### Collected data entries
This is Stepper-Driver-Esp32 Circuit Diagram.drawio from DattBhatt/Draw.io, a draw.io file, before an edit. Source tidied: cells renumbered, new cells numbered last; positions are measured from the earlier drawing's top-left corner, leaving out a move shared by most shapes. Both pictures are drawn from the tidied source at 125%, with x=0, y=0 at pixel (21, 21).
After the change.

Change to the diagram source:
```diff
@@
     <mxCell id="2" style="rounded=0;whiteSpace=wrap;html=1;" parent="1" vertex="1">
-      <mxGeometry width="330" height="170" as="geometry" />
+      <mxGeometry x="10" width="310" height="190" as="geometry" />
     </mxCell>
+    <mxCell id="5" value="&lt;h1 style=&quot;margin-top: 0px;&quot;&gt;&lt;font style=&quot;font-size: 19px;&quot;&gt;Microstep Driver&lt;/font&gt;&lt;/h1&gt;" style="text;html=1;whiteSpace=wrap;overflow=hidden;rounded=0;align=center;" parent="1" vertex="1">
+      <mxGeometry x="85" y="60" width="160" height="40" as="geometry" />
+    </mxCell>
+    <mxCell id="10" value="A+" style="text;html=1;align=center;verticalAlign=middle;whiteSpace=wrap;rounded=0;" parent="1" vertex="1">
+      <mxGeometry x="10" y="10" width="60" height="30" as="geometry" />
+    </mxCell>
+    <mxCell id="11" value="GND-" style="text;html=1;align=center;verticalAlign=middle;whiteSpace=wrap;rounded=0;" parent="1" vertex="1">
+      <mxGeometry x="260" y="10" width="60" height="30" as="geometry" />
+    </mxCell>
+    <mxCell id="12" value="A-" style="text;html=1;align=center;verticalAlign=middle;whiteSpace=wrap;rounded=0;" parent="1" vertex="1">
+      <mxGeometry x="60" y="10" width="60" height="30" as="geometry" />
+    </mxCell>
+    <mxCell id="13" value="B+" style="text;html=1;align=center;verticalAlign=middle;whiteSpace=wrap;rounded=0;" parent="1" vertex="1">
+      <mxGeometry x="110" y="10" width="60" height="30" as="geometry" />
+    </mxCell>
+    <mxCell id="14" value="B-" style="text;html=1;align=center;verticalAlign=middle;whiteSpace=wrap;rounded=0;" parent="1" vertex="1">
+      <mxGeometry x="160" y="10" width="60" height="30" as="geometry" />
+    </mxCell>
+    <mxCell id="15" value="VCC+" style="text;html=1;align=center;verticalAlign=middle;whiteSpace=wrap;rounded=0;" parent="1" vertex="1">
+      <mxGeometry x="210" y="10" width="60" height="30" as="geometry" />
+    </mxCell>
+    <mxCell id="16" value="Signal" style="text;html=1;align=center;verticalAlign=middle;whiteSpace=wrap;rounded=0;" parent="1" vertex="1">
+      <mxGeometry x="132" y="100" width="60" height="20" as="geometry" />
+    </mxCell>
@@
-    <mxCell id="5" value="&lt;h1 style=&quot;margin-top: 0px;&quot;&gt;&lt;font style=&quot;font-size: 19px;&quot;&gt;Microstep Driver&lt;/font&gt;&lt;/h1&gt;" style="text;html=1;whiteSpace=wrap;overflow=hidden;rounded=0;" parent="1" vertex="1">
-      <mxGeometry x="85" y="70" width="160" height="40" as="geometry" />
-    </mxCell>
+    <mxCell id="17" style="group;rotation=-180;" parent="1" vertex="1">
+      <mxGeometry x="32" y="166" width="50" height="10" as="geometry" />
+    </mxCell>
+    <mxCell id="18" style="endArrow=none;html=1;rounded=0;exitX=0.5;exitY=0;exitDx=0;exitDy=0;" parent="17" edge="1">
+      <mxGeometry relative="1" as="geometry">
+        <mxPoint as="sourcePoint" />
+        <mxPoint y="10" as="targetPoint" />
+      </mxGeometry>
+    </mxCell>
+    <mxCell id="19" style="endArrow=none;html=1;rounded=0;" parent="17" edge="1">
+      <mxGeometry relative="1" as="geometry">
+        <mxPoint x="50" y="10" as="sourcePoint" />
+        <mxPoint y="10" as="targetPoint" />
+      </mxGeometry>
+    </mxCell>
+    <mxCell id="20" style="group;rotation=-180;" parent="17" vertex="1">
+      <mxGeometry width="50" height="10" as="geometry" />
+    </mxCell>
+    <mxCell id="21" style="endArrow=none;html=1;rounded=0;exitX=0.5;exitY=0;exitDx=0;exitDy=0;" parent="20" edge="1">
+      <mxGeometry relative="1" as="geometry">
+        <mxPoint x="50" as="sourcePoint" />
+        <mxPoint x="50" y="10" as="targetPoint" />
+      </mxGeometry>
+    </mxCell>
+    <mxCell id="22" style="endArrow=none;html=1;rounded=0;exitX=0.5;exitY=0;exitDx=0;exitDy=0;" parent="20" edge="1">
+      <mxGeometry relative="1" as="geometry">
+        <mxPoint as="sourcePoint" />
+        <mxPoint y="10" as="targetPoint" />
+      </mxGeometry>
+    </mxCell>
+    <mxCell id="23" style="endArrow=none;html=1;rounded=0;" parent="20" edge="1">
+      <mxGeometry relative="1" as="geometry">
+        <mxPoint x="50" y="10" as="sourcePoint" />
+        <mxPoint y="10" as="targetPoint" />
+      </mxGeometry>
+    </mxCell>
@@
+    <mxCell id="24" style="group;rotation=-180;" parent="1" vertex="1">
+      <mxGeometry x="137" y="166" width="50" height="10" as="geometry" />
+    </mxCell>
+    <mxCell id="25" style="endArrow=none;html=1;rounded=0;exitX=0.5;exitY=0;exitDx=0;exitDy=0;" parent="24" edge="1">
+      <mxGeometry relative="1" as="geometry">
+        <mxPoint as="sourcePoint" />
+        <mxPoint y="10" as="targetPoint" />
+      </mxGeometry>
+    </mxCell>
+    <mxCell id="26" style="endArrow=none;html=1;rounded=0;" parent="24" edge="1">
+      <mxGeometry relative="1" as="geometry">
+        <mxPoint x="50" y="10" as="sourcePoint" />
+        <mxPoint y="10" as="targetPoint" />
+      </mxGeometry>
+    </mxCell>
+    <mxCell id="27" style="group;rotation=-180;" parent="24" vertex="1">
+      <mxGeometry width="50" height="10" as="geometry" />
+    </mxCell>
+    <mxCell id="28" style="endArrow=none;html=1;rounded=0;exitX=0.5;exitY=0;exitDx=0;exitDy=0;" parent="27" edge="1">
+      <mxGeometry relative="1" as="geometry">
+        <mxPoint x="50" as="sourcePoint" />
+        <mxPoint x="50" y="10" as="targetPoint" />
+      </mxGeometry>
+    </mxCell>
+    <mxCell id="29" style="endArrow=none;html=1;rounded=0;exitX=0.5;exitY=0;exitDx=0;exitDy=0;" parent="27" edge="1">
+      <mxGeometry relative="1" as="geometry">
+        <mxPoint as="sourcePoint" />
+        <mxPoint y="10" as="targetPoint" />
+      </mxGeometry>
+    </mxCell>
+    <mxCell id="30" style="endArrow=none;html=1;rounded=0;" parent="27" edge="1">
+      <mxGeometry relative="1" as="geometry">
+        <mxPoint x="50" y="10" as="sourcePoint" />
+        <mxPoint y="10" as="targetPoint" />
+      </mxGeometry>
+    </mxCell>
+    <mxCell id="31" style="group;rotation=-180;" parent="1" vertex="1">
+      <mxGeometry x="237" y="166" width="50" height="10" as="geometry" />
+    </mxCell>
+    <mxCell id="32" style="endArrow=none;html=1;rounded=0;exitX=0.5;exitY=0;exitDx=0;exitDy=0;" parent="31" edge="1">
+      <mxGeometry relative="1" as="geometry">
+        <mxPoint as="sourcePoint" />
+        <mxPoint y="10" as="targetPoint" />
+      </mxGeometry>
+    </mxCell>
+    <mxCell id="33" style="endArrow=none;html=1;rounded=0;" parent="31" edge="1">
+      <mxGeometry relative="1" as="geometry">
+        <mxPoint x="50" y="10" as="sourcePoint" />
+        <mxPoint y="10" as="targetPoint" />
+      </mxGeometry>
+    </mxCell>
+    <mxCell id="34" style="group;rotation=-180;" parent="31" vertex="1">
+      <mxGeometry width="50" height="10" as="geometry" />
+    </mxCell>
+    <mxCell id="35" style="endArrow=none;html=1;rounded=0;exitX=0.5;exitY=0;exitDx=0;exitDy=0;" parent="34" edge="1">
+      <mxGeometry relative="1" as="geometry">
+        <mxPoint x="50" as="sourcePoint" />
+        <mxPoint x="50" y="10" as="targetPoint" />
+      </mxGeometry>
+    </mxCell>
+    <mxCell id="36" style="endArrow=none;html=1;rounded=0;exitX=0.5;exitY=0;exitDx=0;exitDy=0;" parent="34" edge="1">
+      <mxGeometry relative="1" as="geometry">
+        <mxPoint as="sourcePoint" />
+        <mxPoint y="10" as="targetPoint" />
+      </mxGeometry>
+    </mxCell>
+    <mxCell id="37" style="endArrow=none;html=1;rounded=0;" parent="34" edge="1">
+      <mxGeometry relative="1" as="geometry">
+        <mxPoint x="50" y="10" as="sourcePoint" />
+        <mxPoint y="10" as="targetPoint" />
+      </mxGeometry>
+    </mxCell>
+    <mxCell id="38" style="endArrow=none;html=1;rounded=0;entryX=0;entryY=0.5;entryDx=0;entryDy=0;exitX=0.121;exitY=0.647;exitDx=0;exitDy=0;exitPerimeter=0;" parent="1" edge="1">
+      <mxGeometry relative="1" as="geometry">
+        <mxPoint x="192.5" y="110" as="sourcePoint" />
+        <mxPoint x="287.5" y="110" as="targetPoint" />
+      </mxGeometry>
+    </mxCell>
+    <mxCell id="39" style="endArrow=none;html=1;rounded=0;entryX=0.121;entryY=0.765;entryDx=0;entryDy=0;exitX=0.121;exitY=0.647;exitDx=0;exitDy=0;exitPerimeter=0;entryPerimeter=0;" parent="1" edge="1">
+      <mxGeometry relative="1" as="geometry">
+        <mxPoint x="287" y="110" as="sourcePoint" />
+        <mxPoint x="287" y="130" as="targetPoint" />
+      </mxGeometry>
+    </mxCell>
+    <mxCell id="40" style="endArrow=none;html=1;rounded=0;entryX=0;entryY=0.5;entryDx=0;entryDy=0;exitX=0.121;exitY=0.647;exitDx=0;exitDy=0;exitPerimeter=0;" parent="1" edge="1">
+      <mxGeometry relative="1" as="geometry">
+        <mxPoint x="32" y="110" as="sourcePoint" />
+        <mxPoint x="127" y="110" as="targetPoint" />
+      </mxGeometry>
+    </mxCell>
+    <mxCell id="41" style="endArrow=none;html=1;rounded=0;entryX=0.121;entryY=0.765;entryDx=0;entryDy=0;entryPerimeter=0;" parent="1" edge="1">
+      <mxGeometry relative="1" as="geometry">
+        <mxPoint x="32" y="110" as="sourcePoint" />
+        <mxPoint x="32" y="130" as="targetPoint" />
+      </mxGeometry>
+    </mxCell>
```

--

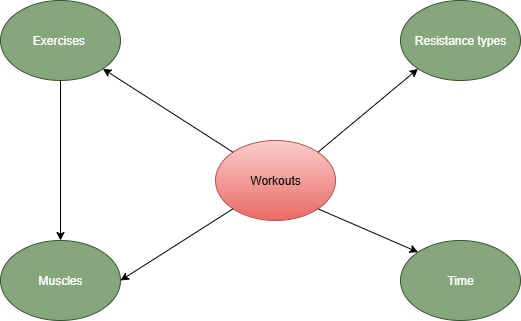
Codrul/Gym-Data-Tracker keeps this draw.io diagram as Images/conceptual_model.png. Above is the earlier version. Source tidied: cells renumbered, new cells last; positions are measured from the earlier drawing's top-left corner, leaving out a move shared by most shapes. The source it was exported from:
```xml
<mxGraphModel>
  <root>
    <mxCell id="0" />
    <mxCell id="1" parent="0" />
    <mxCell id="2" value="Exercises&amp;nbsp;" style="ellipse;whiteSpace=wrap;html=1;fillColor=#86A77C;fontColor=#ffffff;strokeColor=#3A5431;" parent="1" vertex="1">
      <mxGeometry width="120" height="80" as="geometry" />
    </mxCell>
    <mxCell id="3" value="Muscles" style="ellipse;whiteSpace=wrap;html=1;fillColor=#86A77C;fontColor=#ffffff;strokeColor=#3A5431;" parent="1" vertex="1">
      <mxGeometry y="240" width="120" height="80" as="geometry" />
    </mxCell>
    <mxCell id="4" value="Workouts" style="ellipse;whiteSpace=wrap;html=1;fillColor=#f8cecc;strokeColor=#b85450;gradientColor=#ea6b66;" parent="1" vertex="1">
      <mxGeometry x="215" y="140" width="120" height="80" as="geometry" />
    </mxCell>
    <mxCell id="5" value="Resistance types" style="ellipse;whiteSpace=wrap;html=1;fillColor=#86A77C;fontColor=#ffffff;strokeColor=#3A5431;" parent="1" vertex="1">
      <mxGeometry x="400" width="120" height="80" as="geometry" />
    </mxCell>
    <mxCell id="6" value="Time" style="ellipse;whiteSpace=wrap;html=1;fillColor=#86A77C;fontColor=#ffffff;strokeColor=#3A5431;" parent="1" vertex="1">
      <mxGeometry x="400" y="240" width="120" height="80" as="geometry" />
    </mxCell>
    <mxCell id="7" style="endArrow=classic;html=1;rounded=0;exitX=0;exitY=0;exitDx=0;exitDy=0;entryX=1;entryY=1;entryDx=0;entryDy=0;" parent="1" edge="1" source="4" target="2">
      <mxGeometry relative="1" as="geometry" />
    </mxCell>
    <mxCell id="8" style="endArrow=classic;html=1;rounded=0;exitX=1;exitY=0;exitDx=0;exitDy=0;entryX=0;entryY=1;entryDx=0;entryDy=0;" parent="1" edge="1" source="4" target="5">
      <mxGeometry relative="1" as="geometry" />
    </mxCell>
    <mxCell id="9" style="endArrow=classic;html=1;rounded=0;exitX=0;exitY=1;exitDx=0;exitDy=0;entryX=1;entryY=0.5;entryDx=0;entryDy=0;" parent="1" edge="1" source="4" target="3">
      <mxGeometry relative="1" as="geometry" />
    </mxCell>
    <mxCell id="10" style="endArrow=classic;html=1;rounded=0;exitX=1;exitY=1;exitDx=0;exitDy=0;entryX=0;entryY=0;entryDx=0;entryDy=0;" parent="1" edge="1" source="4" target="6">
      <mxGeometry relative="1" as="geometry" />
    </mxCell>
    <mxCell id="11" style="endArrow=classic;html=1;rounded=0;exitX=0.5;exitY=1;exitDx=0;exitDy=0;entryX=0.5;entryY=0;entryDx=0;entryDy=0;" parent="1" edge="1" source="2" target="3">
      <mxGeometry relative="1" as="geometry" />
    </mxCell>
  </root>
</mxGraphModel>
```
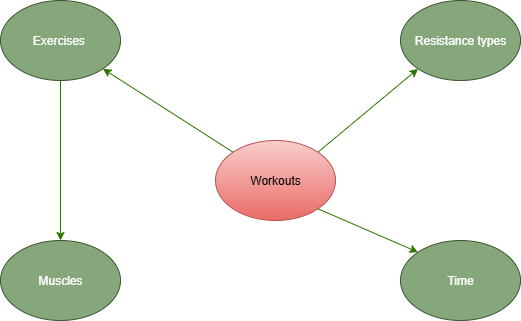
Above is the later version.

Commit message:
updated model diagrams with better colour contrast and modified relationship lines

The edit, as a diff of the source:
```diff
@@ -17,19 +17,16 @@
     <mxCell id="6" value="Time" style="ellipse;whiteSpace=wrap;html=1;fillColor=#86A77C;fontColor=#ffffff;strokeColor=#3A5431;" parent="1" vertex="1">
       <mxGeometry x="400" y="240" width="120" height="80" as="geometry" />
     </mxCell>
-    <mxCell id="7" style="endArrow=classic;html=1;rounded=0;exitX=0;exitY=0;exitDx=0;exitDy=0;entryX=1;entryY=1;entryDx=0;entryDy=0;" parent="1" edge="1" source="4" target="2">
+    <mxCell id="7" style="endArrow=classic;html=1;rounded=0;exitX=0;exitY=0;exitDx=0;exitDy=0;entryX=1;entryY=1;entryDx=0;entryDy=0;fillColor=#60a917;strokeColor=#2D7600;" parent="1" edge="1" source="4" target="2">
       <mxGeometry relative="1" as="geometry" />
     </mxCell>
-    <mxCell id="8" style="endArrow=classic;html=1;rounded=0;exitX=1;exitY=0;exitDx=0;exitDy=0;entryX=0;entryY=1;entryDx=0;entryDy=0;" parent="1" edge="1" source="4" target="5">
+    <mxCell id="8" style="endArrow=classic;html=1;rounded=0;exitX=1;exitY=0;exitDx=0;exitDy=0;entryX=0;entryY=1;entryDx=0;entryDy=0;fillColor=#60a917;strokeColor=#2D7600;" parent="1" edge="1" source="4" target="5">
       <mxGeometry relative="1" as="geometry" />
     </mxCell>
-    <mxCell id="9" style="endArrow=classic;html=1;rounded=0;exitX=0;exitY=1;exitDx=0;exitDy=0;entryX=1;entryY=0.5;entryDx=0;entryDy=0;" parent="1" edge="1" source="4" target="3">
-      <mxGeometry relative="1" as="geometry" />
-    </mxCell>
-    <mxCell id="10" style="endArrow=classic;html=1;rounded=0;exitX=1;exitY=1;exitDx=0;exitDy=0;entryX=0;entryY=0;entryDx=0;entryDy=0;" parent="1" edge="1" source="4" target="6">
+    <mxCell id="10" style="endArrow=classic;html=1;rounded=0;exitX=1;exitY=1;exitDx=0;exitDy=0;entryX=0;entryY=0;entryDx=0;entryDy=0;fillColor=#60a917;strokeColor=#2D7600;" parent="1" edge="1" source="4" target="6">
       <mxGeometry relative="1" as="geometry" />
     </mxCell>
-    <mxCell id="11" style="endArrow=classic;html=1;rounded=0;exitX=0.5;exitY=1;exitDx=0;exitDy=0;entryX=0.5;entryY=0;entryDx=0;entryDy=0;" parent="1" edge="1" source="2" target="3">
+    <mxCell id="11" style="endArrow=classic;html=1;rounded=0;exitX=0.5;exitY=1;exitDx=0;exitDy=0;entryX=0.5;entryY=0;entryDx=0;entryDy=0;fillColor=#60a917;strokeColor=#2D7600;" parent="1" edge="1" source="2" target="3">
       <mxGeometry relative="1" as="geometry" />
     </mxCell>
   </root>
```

--

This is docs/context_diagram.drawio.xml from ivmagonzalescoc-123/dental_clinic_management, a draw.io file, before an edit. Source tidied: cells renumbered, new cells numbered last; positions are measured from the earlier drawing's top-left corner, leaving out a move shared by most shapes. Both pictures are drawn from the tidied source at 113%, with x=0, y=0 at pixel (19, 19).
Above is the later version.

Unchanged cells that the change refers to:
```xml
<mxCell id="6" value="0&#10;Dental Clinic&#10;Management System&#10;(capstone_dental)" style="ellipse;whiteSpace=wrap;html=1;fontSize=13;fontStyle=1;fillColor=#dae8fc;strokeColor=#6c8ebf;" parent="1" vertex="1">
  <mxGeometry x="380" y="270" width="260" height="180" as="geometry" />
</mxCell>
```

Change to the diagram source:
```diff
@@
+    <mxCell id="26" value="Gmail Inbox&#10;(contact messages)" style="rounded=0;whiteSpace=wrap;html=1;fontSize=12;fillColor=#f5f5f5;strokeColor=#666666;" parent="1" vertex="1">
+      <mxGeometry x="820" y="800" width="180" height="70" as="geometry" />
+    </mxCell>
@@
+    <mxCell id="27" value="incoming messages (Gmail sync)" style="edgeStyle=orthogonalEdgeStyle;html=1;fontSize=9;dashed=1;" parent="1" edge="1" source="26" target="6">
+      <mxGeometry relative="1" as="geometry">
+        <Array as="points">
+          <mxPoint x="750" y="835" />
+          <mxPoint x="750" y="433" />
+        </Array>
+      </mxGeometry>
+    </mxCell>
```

### Task item
Your task is to return each line of the data above that contains the string "most".

### Response to the task
This is Stepper-Driver-Esp32 Circuit Diagram.drawio from DattBhatt/Draw.io, a draw.io file, before an edit. Source tidied: cells renumbered, new cells numbered last; positions are measured from the earlier drawing's top-left corner, leaving out a move shared by most shapes. Both pictures are drawn from the tidied source at 125%, with x=0, y=0 at pixel (21, 21).
Codrul/Gym-Data-Tracker keeps this draw.io diagram as Images/conceptual_model.png. Above is the earlier version. Source tidied: cells renumbered, new cells last; positions are measured from the earlier drawing's top-left corner, leaving out a move shared by most shapes. The source it was exported from:
This is docs/context_diagram.drawio.xml from ivmagonzalescoc-123/dental_clinic_management, a draw.io file, before an edit. Source tidied: cells renumbered, new cells numbered last; positions are measured from the earlier drawing's top-left corner, leaving out a move shared by most shapes. Both pictures are drawn from the tidied source at 113%, with x=0, y=0 at pixel (19, 19).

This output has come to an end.